-- RECORDS SUPPLIED follows --
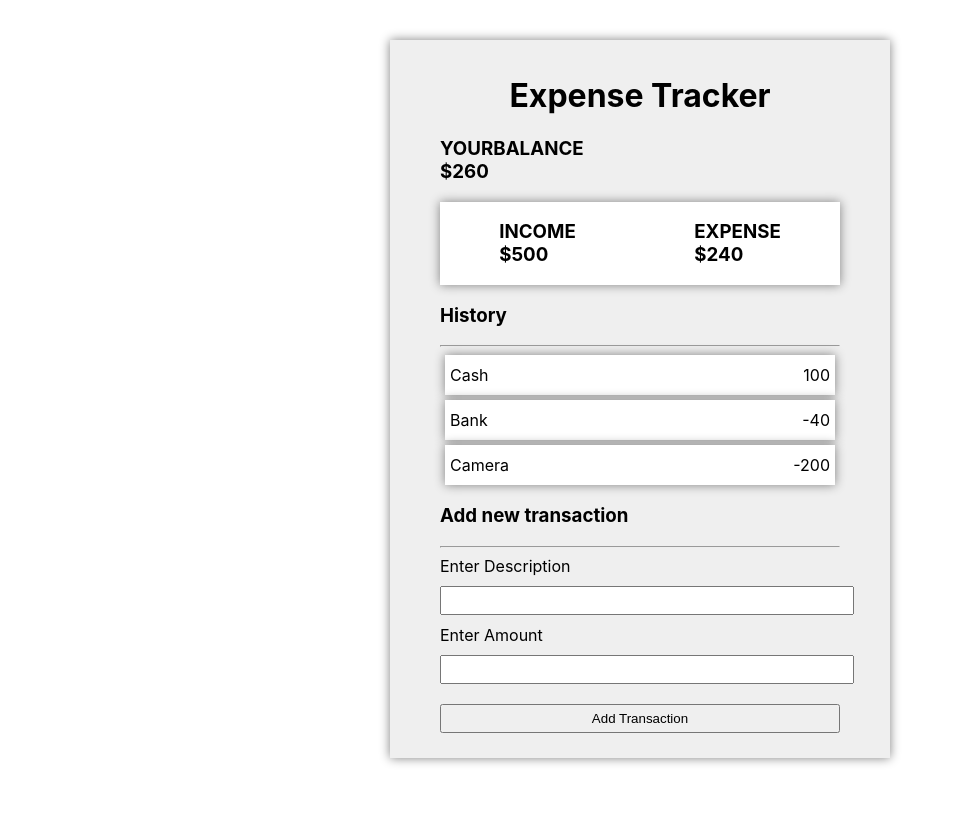
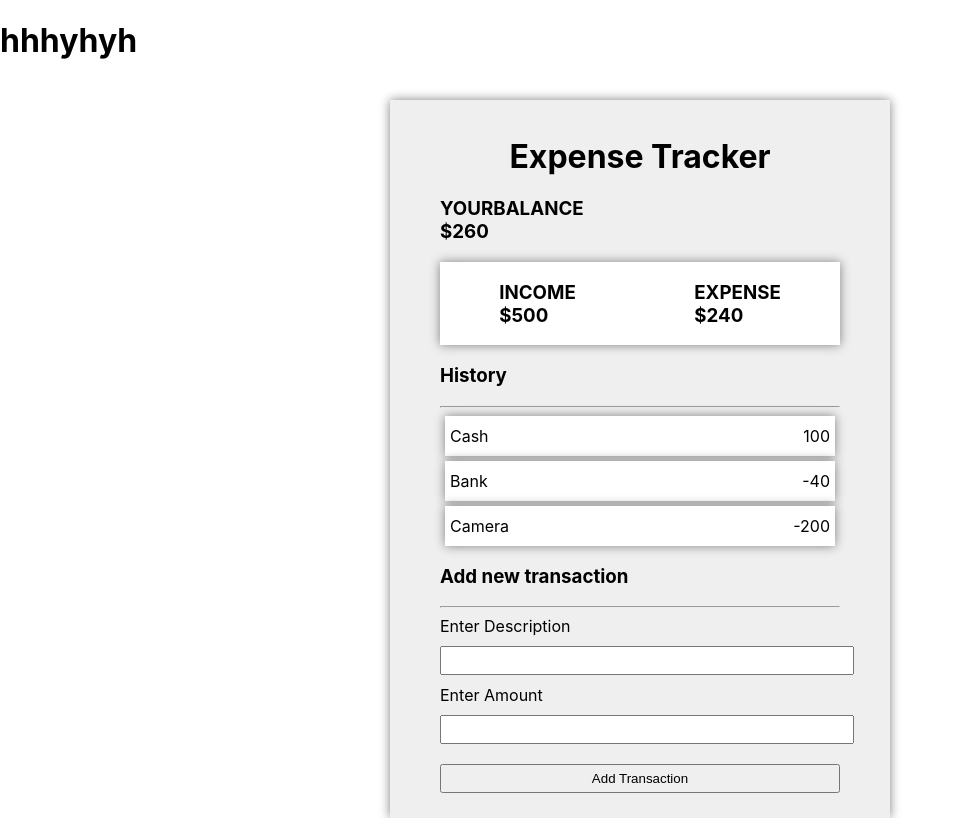
Before and after one commit to haris3691/expensetracker, a React (Create React App) app: page / in a window 1280 px wide. Shown: the whole page, without its empty margins (0-958 px from the left). Built offline with nearby package versions, Linux system fonts and the light colour scheme.

Commit message:
h1 added app.js

```diff
--- a/src/App.js
+++ b/src/App.js
@@ -6,7 +6,8 @@ import Child from './Child';
 function App() {
   return (
 
-    <div >
+    <div  >
+<h1>hhhyhyh</h1>
      <Child />
     </div>
   );
```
-- RECORDS SUPPLIED concluded --
TASK BRIEF
Scan the data above for the word "from" and report every line where it is found.

EXERCISE ANSWER
Before and after one commit to haris3691/expensetracker, a React (Create React App) app: page / in a window 1280 px wide. Shown: the whole page, without its empty margins (0-958 px from the left). Built offline with nearby package versions, Linux system fonts and the light colour scheme.
@@ -6,7 +6,8 @@ import Child from './Child';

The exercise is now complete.